» About this exercise
From the entries below, gather each line containing the word "Souza".

[Data to examine]

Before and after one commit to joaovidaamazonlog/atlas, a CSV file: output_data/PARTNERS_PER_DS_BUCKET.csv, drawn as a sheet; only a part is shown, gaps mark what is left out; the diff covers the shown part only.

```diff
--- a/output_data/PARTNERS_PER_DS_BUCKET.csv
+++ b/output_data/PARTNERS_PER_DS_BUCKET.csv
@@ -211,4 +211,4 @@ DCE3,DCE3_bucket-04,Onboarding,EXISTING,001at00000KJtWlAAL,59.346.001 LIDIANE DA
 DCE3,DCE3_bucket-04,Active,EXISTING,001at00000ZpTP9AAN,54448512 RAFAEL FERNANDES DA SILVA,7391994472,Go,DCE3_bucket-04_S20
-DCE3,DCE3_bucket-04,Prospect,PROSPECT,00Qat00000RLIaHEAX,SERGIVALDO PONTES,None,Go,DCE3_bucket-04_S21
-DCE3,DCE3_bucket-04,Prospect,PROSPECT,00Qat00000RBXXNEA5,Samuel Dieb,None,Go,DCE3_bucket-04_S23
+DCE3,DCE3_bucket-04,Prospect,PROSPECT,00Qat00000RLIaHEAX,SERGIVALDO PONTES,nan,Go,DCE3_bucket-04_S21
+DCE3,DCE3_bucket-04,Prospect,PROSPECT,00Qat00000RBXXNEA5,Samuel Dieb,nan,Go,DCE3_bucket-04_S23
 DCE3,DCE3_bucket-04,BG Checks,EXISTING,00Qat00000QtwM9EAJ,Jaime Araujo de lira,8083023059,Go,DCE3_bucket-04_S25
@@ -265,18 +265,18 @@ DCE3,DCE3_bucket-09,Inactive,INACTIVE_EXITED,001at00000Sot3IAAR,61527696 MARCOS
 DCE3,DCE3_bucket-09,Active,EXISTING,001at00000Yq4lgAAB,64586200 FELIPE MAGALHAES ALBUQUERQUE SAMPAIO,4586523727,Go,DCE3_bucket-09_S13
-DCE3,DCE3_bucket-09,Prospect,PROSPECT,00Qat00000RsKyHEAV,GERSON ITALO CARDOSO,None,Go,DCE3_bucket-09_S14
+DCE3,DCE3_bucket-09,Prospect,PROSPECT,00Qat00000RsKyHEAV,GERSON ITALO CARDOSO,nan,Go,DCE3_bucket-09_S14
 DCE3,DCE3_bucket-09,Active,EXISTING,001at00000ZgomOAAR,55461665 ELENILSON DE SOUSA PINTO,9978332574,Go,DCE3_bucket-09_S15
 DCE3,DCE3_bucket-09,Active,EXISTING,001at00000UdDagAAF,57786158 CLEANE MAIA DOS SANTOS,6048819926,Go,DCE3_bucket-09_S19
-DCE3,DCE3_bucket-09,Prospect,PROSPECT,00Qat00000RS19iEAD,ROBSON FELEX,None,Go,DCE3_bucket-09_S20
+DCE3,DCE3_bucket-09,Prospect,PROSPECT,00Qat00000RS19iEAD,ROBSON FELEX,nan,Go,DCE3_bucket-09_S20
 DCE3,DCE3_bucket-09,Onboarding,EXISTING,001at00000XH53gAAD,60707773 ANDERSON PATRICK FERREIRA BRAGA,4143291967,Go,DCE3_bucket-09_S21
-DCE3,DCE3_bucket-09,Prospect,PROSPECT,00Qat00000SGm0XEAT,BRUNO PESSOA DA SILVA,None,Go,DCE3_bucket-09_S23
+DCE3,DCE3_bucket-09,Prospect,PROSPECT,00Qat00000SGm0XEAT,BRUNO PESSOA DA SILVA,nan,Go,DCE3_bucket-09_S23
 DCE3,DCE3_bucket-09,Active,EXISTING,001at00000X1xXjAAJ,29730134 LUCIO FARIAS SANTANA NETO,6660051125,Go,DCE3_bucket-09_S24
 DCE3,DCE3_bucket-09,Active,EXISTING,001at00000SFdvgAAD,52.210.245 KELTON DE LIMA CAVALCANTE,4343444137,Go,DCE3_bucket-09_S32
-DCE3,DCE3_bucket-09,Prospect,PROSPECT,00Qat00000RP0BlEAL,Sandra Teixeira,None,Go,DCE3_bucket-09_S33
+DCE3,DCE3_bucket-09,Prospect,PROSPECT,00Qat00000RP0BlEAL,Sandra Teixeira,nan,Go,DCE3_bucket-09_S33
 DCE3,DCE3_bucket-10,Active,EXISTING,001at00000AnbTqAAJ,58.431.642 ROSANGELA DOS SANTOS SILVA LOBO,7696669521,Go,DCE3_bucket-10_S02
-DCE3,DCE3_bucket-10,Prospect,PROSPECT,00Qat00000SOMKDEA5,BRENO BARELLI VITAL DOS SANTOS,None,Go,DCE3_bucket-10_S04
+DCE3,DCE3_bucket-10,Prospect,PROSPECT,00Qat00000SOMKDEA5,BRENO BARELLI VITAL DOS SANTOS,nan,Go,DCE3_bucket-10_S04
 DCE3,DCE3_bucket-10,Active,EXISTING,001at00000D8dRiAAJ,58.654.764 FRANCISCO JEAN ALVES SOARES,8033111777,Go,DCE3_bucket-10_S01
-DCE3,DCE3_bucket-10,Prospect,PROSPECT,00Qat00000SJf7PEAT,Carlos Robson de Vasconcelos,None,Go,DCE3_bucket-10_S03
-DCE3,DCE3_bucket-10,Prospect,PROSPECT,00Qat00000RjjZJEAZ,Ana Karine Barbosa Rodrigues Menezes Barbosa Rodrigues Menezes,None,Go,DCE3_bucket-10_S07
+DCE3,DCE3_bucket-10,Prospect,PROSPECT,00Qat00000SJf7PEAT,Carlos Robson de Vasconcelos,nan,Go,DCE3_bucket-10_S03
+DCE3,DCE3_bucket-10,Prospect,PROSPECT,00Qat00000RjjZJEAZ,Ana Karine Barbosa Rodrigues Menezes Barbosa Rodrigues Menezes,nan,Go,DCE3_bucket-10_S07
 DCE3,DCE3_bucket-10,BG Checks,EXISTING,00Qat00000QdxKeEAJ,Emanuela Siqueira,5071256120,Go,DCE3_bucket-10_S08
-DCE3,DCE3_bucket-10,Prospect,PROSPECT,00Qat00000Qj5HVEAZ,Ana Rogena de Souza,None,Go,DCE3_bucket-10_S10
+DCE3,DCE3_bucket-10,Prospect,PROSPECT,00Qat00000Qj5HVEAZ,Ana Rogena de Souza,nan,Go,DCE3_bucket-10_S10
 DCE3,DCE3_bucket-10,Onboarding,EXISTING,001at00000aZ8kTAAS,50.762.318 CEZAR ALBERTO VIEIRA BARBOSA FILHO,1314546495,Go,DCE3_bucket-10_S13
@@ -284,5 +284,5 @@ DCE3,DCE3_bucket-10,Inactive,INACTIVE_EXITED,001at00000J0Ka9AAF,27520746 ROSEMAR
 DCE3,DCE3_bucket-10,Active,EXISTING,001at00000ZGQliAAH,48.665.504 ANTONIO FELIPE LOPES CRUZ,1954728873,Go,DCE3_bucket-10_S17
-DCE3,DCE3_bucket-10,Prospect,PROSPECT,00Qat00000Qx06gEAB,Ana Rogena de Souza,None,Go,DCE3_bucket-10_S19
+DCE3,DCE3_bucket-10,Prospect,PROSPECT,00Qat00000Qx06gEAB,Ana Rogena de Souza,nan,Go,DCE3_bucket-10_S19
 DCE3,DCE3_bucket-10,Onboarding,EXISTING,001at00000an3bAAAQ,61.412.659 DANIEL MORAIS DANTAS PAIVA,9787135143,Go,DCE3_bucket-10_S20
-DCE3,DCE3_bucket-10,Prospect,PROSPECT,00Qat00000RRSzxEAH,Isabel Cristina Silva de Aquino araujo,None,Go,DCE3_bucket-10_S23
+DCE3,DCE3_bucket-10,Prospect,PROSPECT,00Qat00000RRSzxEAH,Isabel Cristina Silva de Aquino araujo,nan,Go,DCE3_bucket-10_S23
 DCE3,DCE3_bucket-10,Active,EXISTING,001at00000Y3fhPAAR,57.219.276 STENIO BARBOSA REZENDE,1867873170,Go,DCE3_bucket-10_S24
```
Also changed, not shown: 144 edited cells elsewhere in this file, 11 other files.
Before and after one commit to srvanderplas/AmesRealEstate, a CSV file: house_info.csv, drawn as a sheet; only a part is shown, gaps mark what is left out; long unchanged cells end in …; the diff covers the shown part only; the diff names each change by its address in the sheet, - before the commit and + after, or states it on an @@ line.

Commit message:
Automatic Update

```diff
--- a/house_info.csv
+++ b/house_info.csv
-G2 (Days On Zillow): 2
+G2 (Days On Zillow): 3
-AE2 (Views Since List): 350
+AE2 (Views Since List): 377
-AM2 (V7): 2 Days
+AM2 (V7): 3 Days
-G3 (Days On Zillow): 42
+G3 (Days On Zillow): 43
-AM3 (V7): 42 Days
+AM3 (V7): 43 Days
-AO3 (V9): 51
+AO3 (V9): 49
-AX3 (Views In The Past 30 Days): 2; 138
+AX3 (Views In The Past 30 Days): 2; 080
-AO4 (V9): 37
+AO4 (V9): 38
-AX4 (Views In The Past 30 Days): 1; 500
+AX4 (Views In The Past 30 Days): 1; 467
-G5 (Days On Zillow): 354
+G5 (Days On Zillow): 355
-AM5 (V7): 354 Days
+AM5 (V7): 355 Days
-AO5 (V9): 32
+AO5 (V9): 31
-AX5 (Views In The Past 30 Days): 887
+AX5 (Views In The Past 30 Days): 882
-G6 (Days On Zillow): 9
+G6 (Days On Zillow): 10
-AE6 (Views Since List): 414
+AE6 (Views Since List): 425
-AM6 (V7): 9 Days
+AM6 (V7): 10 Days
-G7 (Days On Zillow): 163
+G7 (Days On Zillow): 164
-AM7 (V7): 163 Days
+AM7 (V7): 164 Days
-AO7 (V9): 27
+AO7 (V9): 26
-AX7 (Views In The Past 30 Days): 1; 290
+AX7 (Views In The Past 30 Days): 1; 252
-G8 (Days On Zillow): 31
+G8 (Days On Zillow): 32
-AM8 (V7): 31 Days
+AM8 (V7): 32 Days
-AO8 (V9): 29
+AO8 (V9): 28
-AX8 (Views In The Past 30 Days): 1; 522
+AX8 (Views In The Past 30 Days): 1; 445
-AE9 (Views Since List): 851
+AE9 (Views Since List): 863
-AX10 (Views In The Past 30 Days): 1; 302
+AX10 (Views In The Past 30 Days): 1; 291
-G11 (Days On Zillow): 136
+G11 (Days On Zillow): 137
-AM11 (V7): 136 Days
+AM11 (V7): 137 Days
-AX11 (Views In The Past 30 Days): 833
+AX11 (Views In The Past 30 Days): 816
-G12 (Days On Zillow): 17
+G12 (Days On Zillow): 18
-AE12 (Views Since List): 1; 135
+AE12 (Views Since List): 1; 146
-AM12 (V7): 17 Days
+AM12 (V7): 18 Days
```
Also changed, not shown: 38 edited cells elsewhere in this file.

[/Data to examine]

» Completed exercise
-DCE3,DCE3_bucket-10,Prospect,PROSPECT,00Qat00000Qj5HVEAZ,Ana Rogena de Souza,None,Go,DCE3_bucket-10_S10
+DCE3,DCE3_bucket-10,Prospect,PROSPECT,00Qat00000Qj5HVEAZ,Ana Rogena de Souza,nan,Go,DCE3_bucket-10_S10
-DCE3,DCE3_bucket-10,Prospect,PROSPECT,00Qat00000Qx06gEAB,Ana Rogena de Souza,None,Go,DCE3_bucket-10_S19
+DCE3,DCE3_bucket-10,Prospect,PROSPECT,00Qat00000Qx06gEAB,Ana Rogena de Souza,nan,Go,DCE3_bucket-10_S19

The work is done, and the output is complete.